Dancing couples play a prominent role in this vibrant image of a crowded venue - the Izzy Orts bar in Boston, USA. Yet the feeling of pleasure and enjoyment conveyed by the dancers jars with the blank-eyed stare of the sailor in the foreground. Isolated and detached, this figure adds an unsettling note to the lively scene, inviting comparison with the serious theme explored in Poussin's much earlier drawing.
The English painter Edward Burra frequented various dockside bars and dance halls while visiting Boston in 1937, attracted by their shady atmosphere and dubious clientele. His active interest in such places, and the insights they gave him into the human condition, are both evident in this enigmatic watercolour.
This painting shows Izzy Orts, a popular bar and dance-hall once located at the docks in Boston, but now demolished. Burra was a frequent visitor to the bar, no doubt attracted by the lively mix of clientele. Many of his works depict life in the seedier areas of cities. Burra visited America several times and this picture is believed to have been painted during his second visit in 1937. The vibrant scene contains a number of strange characters, such as the disquieting blank-eyed sailor who faces the viewer. The sailor in the foreground on the left-hand side is a self-portrait of the artist. The work is painted in watercolour, Burra's favourite medium.
English artist Edward Burra lived all his life in the Sussex seaside town of Rye, but travelled extensively. He studied at Chelsea Polytechnic and at the Royal College of Art, London. Burra's preferred medium was watercolour, although he did make some collages and occasional designs for the theatre. He liked to live life on the margins of society, revolting against his middle-class background.

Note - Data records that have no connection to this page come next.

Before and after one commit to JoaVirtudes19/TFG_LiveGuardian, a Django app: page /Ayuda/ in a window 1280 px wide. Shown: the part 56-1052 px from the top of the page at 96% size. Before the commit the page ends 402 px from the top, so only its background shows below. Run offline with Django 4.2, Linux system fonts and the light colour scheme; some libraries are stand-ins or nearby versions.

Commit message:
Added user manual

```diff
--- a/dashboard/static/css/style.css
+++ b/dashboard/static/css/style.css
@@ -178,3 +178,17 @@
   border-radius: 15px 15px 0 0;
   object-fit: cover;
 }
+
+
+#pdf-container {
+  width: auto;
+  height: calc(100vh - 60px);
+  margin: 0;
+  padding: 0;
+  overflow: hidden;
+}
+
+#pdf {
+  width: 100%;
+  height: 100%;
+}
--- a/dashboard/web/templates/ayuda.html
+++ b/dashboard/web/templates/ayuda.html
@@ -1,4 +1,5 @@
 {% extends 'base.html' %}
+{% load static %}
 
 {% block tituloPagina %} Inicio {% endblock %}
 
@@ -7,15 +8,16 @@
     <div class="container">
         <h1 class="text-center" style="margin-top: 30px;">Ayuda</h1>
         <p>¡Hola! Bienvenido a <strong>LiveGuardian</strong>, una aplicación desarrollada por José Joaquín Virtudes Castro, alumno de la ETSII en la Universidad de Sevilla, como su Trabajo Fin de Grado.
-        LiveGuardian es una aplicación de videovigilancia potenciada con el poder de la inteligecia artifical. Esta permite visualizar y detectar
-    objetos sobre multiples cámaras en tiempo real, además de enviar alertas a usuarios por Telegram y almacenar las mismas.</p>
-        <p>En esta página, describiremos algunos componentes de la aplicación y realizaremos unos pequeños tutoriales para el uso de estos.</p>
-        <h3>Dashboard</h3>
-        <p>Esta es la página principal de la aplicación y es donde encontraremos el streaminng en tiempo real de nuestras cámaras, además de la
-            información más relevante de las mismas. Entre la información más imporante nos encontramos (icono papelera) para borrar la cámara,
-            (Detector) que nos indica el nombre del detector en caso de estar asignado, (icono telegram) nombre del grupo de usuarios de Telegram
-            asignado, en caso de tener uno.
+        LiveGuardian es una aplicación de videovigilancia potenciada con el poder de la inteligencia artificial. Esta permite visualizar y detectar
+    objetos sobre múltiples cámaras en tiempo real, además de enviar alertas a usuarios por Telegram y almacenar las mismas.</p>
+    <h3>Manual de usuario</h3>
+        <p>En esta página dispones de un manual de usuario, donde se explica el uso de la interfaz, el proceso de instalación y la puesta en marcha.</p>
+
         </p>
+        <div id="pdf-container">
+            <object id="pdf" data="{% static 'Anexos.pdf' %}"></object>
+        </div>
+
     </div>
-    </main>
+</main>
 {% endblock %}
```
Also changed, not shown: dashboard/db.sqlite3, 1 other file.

He is particularly well known for a series of Harlem street scenes produced from 1933 to 1934. Burra's imagery became increasingly fantastical towards the mid-1930s, and he exhibited with the English Surrealists.